This is a graphic memoir about the author and her tits. It's not often that we get that point of view. The black and white art is sketchy and rather cartoonish, but works really well juxtaposed against the text. Like any life, the story is funny and sad, full of heartbreak and loss, and moments full of joy. Up. Down. Repeat. It is the story of one life, and the lives of others also affected (and lost) to cancer. There are tangents that don't add to the overall story, but I really liked the honesty in the telling of this one. Rating: 4 stars.
88. Nijigahara Holograph
I picked up this manga based on the beauty of the cover art, and while I liked the art in this one, I did not understand what was going on for most of the story.
I knew going in that this was a horror story, and I quite liked how the author shows that what is often most horrifying is not some unknown bogeyman, but often the people around us. There is clearly trauma of various types in this story, and some of those scenes are shown in ways that made me pause for several minutes. However, I was confused as to what was going on, and the fact that there were multiple timelines only added to my confusion. The little I understood was brilliant, but unfortunately, that light at the end of the tunnel never did clear things up for me. Rating: 2 stars.
89. The Heart
I'd heard that this book was all the rage in France and wanted to see what all the fuss was about. My copy is translated by Sam Taylor.
Medical science has advanced to the point that transplants are no longer considered all that unusual, but how often do we really think about all the players involved in a transplant? There are of course the donor and the recipient(s), their families, and the medical staff that manage, or perform the actual operations, and all these humans carny their own individual stories with them.
This is one such story. We get into the story from various points of view, and while there is the tragedy at the core of a story that results in the donor, the story is always so much more than that. I don't think I can put into words how wonderful the writing is in this one. The sentences are long and lyrical, and there are lots and lots of commas. If run-on sentences bother you, go in with the mindset of reading a long prose poem, and you'll appreciate the skill shown by the author. It is a thing of beauty.
My one complaint is that the entire story is told in the third person, which creates an emotional distance between the reader and the events unfolding on the page, and yet I was deeply moved. I understand this choice though, as there is no real way to do what she did in any other voice. I would highly recommend this one. Rating: 4 stars.
90. Take It As A Compliment

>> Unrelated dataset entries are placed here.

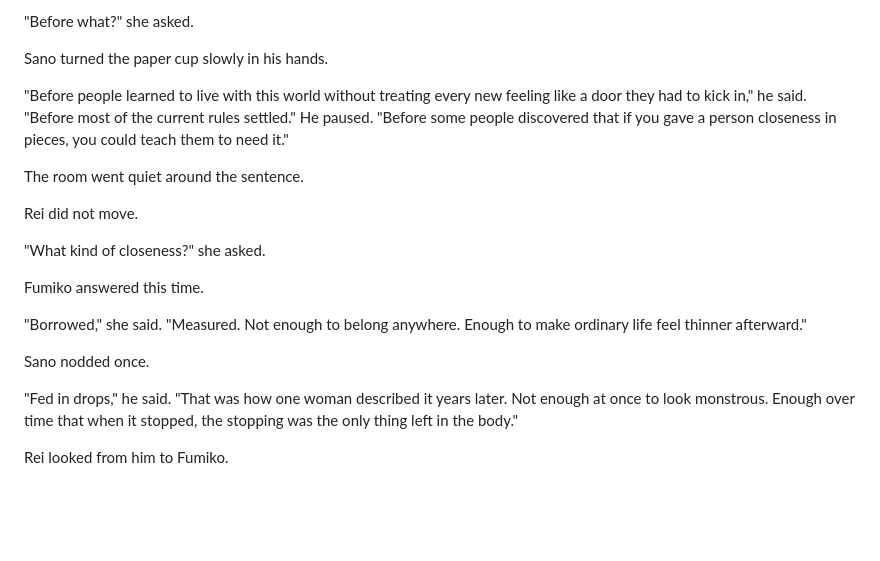
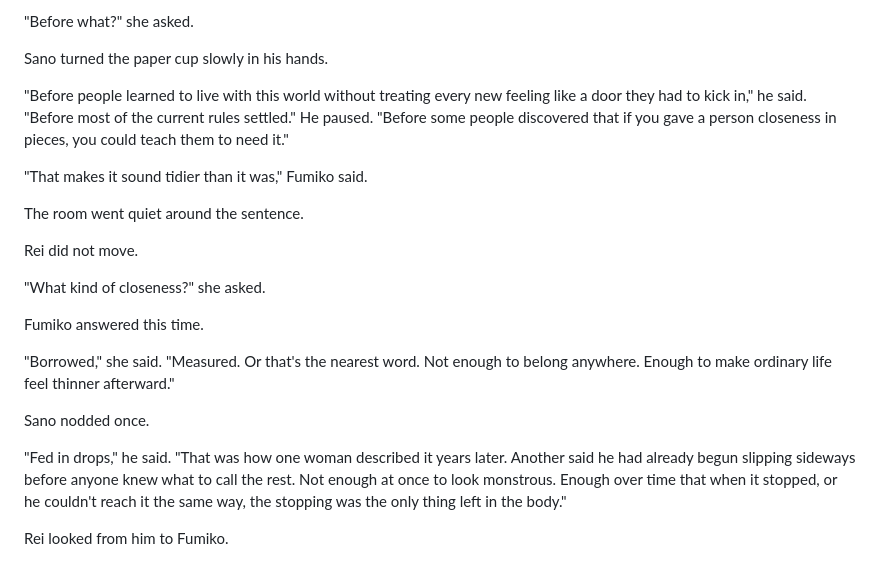
Before and after one commit to joshSzep/the-end-of-inside, a Markdown page: chapters/Act 1 - The World Without Inside/Chapter 04 - Before.md, the part around one of its changes. GitHub-like rendering; blank space fills up the shorter version.

```diff
--- a/chapters/Act 1 - The World Without Inside/Chapter 04 - Before.md
+++ b/chapters/Act 1 - The World Without Inside/Chapter 04 - Before.md
@@ -88,6 +88,8 @@ Sano turned the paper cup slowly in his hands.
 
 "Before people learned to live with this world without treating every new feeling like a door they had to kick in," he said. "Before most of the current rules settled." He paused. "Before some people discovered that if you gave a person closeness in pieces, you could teach them to need it."
 
+"That makes it sound tidier than it was," Fumiko said.
+
 The room went quiet around the sentence.
 
 Rei did not move.
@@ -96,11 +98,11 @@ Rei did not move.
 
 Fumiko answered this time.
 
-"Borrowed," she said. "Measured. Not enough to belong anywhere. Enough to make ordinary life feel thinner afterward."
+"Borrowed," she said. "Measured. Or that's the nearest word. Not enough to belong anywhere. Enough to make ordinary life feel thinner afterward."
 
 Sano nodded once.
 
-"Fed in drops," he said. "That was how one woman described it years later. Not enough at once to look monstrous. Enough over time that when it stopped, the stopping was the only thing left in the body."
+"Fed in drops," he said. "That was how one woman described it years later. Another said he had already begun slipping sideways before anyone knew what to call the rest. Not enough at once to look monstrous. Enough over time that when it stopped, or he couldn't reach it the same way, the stopping was the only thing left in the body."
 
 Rei looked from him to Fumiko.
 
```
Also changed, not shown: other parts of chapters/Act 1 - The World Without Inside/Chapter 04 - Before.md (+22 -6 lines).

Book blurb: Bringing together the voices of males and females of all ages, the stories in this collective graphic memoir reflect real life experiences of sexual abuse, violence and harassment.
What I did not know going into this graphic novel is that it is a collection of experiences, and that each vignette was not fictional, but in fact represented something that actually happened to the people in this collection. That would have been useful information to have at the start of the book instead of the end. Since I did not know that going in, the short vignettes, and changing gender voice was confusing as I thought I was reading a single story.
The art is sketchy and cartoony, and maybe that was a deliberate choice to help offset the violence of the stories themselves. The themes covered in this collection are important ones that affect too many of us, and this might be a useful book for starting a discussion on these difficult topics. I so appreciated the author's efforts in shedding some light on these issues, but the book as a whole lacked a cohesiveness for me, and maybe that was due to the issues I mentioned earlier. It's hard to say I "liked" this one given the subject matter, but this slim volume is worth a read. Rating: 3 stars.